Although the word “grk” literally means bitter, the wine is usually dry, high in acidity, somewhat aromatic and fruity with hints of pine and saltiness. Additionally, the word also stands for “the Greek”, which also hints at the origin. However, recent genetic studies have not shown any connection with the Greek varieties, rather it is confirmed to be indigenous to Croatia and a close relative to Tribidrag (which is, admittedly, better known under its other names, Zinfandel and Primitivo).
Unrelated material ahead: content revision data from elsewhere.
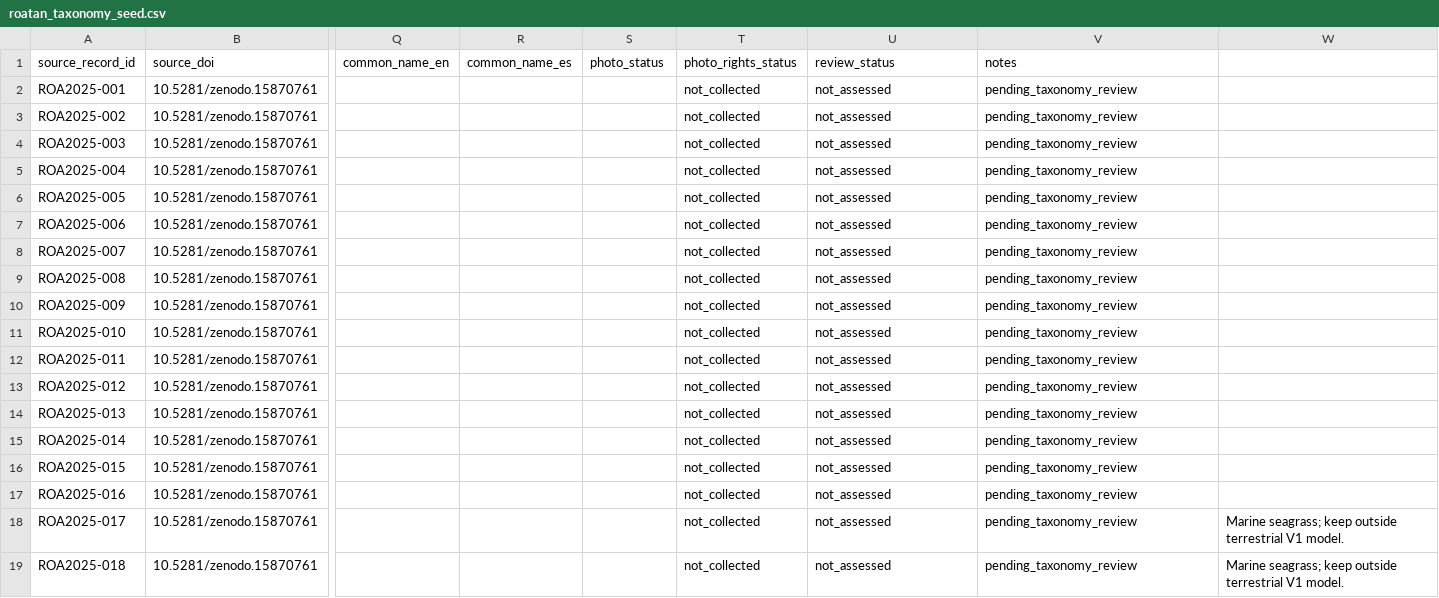
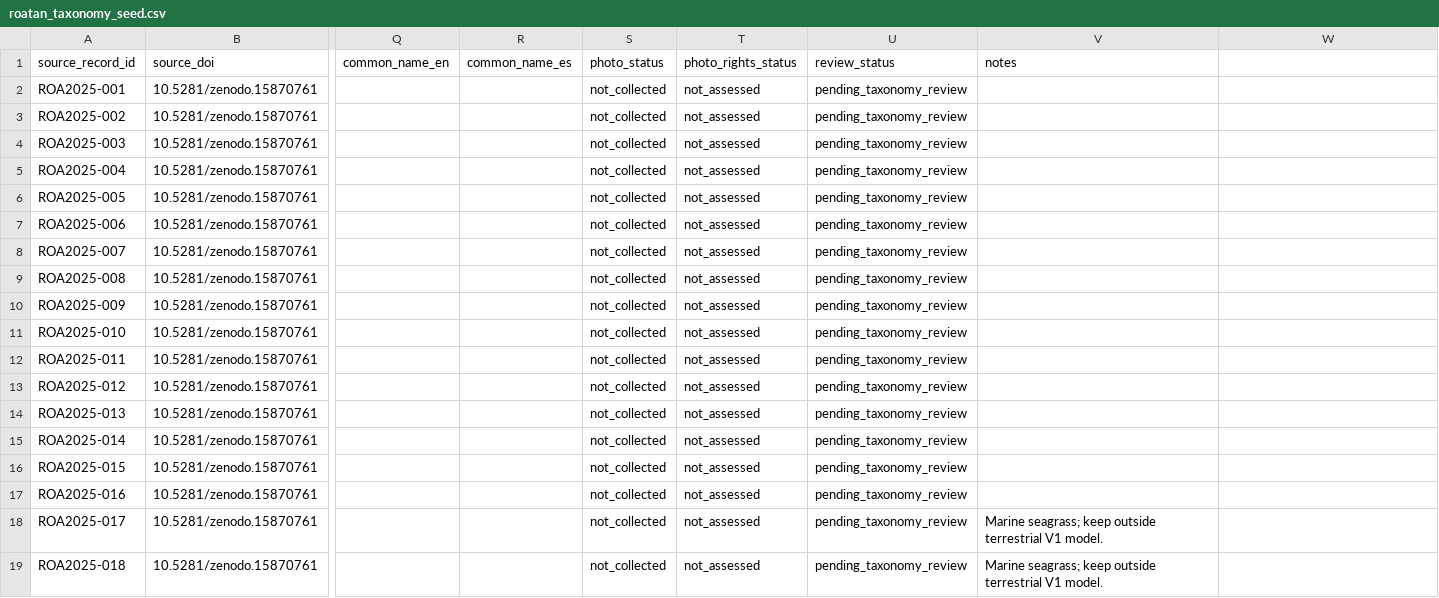
Before and after one commit to brady347-lang/Verde-Roatan, a CSV file: services/rootwise-botanical-training/data/roatan_taxonomy_seed.csv, drawn as a sheet; only a part is shown, gaps mark what is left out; the diff names each change by its address in the sheet, - before the commit and + after, or states it on an @@ line.

Commit message:
Fix taxonomy seed CSV column alignment

```diff
--- a/services/rootwise-botanical-training/data/roatan_taxonomy_seed.csv
+++ b/services/rootwise-botanical-training/data/roatan_taxonomy_seed.csv
-S2:S19 (photo_status): (empty)
+S2:S19 (photo_status): not_collected
-T2:T19 (photo_rights_status): not_collected
+T2:T19 (photo_rights_status): not_assessed
-U2:U19 (review_status): not_assessed
+U2:U19 (review_status): pending_taxonomy_review
-V2:V17 (notes): pending_taxonomy_review
+V2:V17 (notes): (empty)
-V18:V19 (notes): pending_taxonomy_review
+V18:V19 (notes): Marine seagrass; keep outside terrestrial V1 model.
-W18:W19: Marine seagrass; keep outside terrestrial V1 model.
+W18:W19: (empty)
```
And that is not the only direct link between the white grape of grk and the indigenous red Plavac Mali: the other one is that Grk grape only has female flowers, so it’s unable to produce the fruit without the secondary variety growing alongside it in the vineyard. And that secondary variety is usually Plavac Mali in the Lumbarda vineyards, and has been for centuries, because both of those varieties blossom at the same time, resulting in ripe fruit at the beginning of September – and almost never gives a high yield. The resulting wine has clear golden color with percentage of alcohol almost always below 14 per cent.

The wine is best experienced locally, in Lumbarda where it’s grown and ripened, alongside local gastronomy: sea food, fish, any kind of risottos and white meat. It can also be served as an aperitif, but just remember that Grk needs to be served cold, at 12-13 °C. One other word of advice: if you make yourself a nice steak for dinner, avoid the temptation to pair it with your big red, a Pinot Noir or a Cabernet Sauvignon and give a bottle of Grk a try – at a somewhat higher temperature, somewhere around 16 °C, and make sure you let us know how that works for you!

Not a lot of Grk is produced and bottled yearly (after all, there are less than 40 acres of Grk vineyards on Korčula!), and your best chance of buying it is on Korčula, so if you happen to find yourself there, treat yourself to a nice tour of the wineries. The last name you’ll see the most is Cebalo, as three members of the family are producing Grk, Bartul, Branimir and Zoran. Other notable producers are Milina-Bire and Milina-Lovrić families, as well and Zure family. Also, a bit of extravagance can be found in a bottle of dessert wine, Slatki život (sweet life) made by the Rončević family on – Lastovo!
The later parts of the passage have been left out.